An independent human rights board of inquiry in the matter of Disability Rights Coalition of Nova Scotia, Beth MacLean, Sheila Livingstone and Joseph Delaney vs. the Province of Nova Scotia will continue Friday, April 22.
This hearing will be on preliminary matters in the newly constituted board of inquiry following a decision by the Nova Scotia Court of Appeal.
The board chair in this hearing is Donald Murray, who is independent of the Nova Scotia Human Rights Commission.
The hearing will begin at 9:30 a.m. at the Holiday Inn Express, 980 Parkland Dr., Halifax. The proceedings will be live-streamed on YouTube (link in story).
On April 14th, 2022, the Supreme Court of Canada released its decision on the Province’s application for permission to appeal the Court of Appeal’s decision. The top Court dismissed the Province’s request to appeal.

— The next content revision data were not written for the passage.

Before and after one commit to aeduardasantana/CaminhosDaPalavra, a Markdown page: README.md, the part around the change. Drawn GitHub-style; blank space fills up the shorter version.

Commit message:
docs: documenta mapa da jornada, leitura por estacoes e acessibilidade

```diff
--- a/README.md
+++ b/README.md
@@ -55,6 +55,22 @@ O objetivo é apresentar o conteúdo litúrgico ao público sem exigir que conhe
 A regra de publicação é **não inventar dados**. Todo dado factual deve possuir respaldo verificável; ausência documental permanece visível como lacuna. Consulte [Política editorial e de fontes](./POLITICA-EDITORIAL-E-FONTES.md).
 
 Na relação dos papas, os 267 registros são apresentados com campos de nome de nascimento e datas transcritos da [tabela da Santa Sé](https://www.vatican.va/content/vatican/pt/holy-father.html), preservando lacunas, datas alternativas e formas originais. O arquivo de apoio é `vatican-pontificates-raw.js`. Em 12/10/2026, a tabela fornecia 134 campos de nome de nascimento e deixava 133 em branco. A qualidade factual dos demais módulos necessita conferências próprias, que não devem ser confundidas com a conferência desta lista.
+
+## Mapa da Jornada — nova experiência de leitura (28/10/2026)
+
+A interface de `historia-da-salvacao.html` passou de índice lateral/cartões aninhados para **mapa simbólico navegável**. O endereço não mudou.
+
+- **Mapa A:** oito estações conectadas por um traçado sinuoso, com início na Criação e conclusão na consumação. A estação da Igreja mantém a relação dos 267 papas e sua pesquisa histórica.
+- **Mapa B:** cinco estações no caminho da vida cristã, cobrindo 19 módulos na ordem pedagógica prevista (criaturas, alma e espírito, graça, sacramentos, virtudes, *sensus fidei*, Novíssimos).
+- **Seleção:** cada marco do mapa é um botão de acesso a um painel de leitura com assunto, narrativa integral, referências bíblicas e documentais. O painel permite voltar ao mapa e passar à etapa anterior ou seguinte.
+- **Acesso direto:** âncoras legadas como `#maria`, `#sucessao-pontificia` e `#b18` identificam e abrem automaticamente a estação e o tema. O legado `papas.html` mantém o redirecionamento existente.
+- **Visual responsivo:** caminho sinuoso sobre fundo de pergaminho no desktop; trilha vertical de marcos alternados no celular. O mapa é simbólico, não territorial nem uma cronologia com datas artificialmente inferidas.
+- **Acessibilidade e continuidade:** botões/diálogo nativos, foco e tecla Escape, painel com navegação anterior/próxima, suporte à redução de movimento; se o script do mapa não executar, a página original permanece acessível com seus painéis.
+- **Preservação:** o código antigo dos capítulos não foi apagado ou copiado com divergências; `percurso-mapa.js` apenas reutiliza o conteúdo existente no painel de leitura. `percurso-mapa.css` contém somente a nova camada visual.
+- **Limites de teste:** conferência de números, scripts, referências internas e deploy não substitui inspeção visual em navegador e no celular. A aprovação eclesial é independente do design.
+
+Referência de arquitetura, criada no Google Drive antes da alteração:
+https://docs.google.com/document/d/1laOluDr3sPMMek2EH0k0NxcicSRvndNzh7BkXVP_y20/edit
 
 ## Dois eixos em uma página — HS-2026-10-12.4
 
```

In doing so, the Supreme Court awarded costs against the Province, payable to the DRC.
WEDNESDAY, OCTOBER 6, 2021: The Nova Scotia Court of Appeal (NSCA) released its ruling today which overturned a human rights board of inquiry decision and made a finding of systemic discrimination against the Province based on its treatment of persons with disabilities in need of supports and services to live in community.
CTV: Beth MacLean, a Nova Scotia woman with intellectual disabilities who won a landmark human rights case forcing the province to provide her with a home in the community, has died. photo: Robert Short/CBC
In 2013, the current government committed to closing institutions and providing community-based living supports for all persons with disabilities within 10 years—by the end of 2023. It was all set out in the Roadmap—a plan to community inclusion drafted jointly by the Province and disability rights advocates, and endorsed by then Premier Stephen McNeil and his government.
Promises were made by Nova Scotia governments since 2013 that they would close institutions and provide community-based living supports for persons with disabilities and/or Autism Spectrum Disorder by 2023 but the reality is the progress has been too slow!
As part of the United Nations Human Rights Committee preparation of a “list of issues” for its 2023 Review of Canada, the Disability Rights Coalition along with 23 other Canadian NGOs has filed the following submission seeking to address the rights violation of people with disabilities who are unnecessarily institutionalized and Canada’s failure to provide the necessary supports and services for social inclusion.
Dear friends and colleagues, We are writing to ask your assistance in recruiting organizational support for this open letter asking Members of Parliament to “stop and rethink the radical and highly divisive changes proposed for Canada’s medical assistance in dying regime in Bill C7.”